*What the task requires:* Write out each line from the data below that includes the word "after".
(The input)
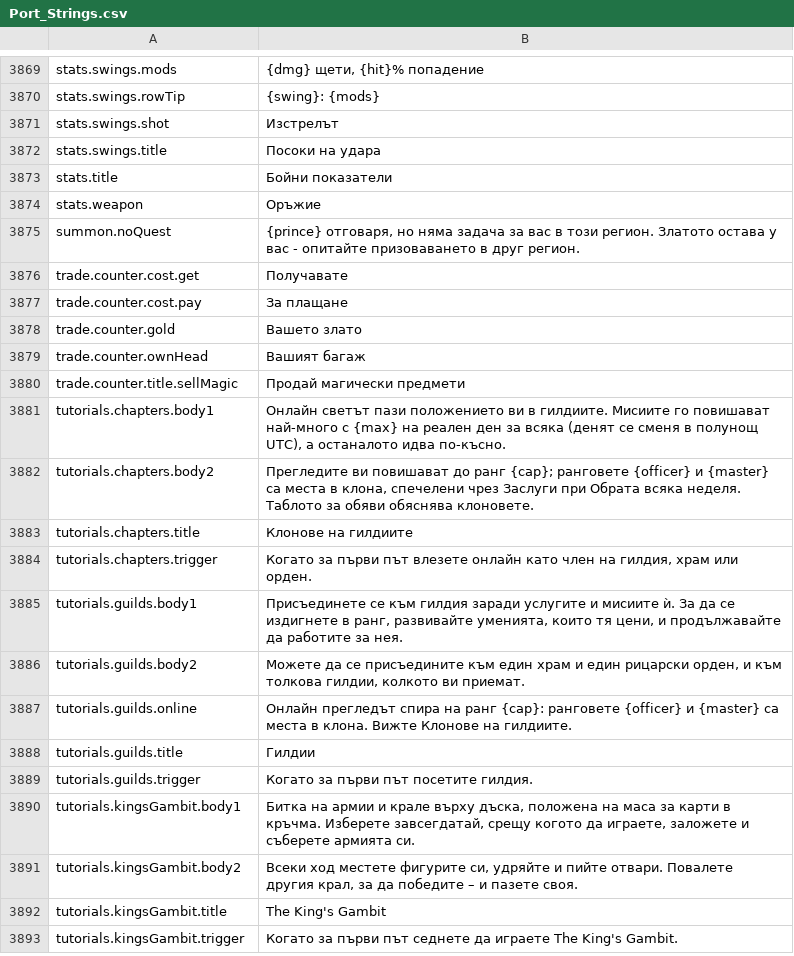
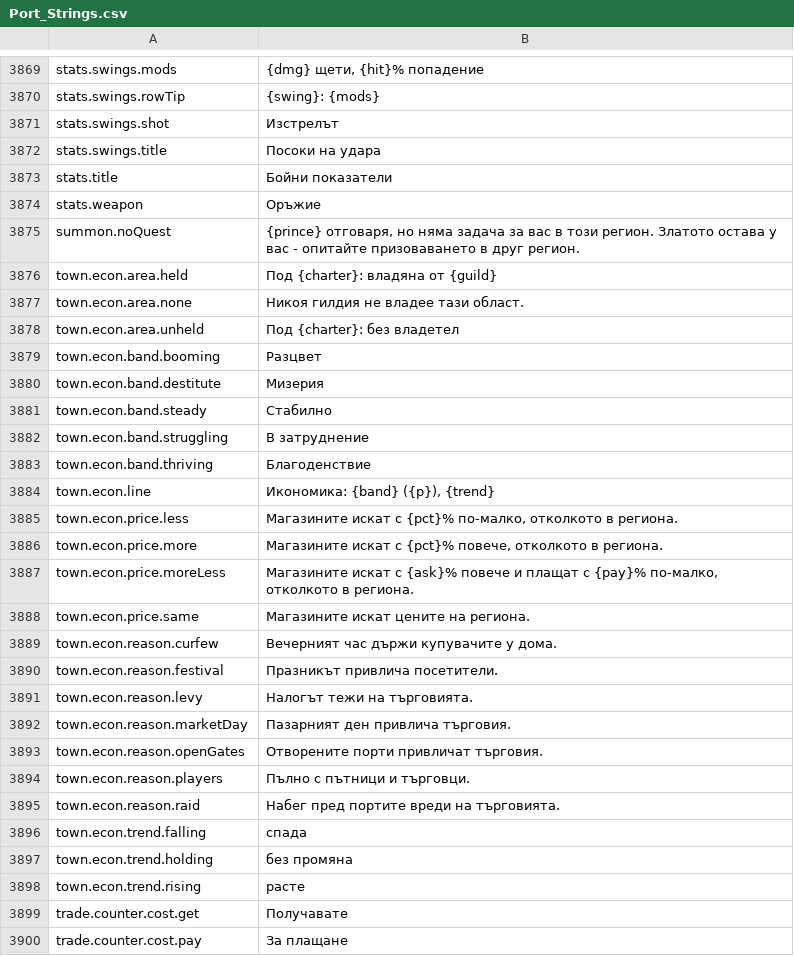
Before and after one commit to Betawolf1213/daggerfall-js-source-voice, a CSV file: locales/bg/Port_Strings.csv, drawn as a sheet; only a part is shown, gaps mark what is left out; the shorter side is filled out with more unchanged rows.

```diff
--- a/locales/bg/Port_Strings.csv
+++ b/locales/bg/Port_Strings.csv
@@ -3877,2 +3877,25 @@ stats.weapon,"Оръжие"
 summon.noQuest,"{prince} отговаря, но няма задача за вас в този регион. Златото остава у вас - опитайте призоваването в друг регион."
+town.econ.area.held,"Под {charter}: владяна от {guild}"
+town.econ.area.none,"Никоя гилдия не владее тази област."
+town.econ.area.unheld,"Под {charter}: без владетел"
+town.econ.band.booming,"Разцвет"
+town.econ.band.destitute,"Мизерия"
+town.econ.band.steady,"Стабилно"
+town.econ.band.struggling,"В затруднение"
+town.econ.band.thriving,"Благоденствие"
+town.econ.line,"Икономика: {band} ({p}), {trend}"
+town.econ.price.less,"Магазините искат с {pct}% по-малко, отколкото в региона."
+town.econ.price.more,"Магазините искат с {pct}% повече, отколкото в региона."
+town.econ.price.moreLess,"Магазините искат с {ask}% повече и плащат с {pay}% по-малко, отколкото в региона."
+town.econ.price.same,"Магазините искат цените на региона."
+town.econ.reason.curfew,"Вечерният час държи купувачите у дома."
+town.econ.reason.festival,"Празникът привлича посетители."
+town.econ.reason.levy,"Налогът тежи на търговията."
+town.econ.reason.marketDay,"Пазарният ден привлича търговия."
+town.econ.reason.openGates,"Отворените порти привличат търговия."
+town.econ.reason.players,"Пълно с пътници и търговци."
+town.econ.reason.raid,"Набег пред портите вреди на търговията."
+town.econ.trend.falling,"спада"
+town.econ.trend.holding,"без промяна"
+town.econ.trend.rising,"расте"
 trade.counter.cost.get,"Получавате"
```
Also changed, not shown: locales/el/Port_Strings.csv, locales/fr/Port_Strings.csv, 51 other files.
(End The input)
(The input)
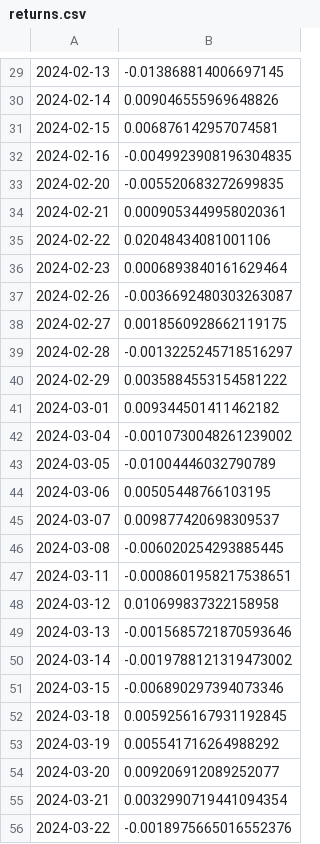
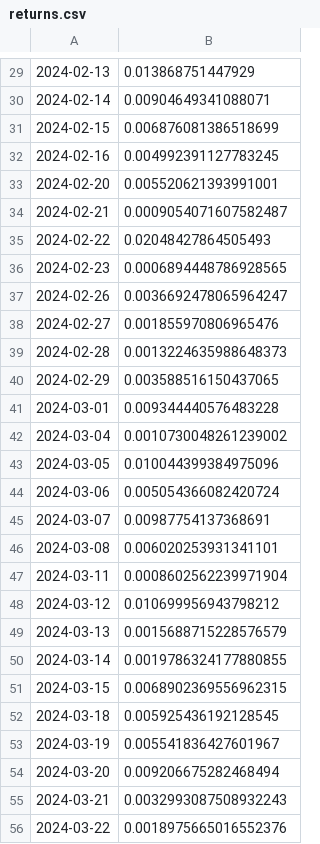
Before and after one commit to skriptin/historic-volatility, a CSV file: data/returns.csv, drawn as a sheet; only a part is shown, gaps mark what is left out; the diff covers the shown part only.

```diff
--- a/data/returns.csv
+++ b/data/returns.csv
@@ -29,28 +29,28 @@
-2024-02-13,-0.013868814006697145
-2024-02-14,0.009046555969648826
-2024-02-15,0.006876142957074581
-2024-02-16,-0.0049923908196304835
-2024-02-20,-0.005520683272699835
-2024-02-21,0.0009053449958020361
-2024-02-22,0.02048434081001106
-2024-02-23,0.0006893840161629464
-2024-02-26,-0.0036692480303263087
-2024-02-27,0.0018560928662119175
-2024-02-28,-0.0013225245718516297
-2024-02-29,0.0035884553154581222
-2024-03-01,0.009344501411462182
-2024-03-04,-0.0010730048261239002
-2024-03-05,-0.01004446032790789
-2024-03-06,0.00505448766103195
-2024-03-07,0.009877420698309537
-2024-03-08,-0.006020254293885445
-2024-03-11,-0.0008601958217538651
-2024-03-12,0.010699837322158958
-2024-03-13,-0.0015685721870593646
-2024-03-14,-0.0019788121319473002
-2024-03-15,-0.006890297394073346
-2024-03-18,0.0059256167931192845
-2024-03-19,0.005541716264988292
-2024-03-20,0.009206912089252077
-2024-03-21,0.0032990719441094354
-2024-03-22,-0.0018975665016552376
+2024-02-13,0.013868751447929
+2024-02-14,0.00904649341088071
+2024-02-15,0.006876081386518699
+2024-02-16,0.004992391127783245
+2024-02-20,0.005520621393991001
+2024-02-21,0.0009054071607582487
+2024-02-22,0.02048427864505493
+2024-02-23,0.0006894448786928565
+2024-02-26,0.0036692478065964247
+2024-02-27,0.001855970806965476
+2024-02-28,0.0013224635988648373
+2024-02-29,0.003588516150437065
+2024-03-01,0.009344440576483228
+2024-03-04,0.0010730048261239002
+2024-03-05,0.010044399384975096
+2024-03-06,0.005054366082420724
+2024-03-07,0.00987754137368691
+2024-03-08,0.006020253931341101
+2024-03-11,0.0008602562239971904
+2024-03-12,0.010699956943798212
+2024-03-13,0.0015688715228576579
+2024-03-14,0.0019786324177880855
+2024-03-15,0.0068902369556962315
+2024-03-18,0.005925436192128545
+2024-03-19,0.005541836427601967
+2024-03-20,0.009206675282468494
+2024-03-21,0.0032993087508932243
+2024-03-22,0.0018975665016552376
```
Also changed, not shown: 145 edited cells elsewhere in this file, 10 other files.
(End The input)
*Result of the exercise:*
Before and after one commit to Betawolf1213/daggerfall-js-source-voice, a CSV file: locales/bg/Port_Strings.csv, drawn as a sheet; only a part is shown, gaps mark what is left out; the shorter side is filled out with more unchanged rows.
Before and after one commit to skriptin/historic-volatility, a CSV file: data/returns.csv, drawn as a sheet; only a part is shown, gaps mark what is left out; the diff covers the shown part only.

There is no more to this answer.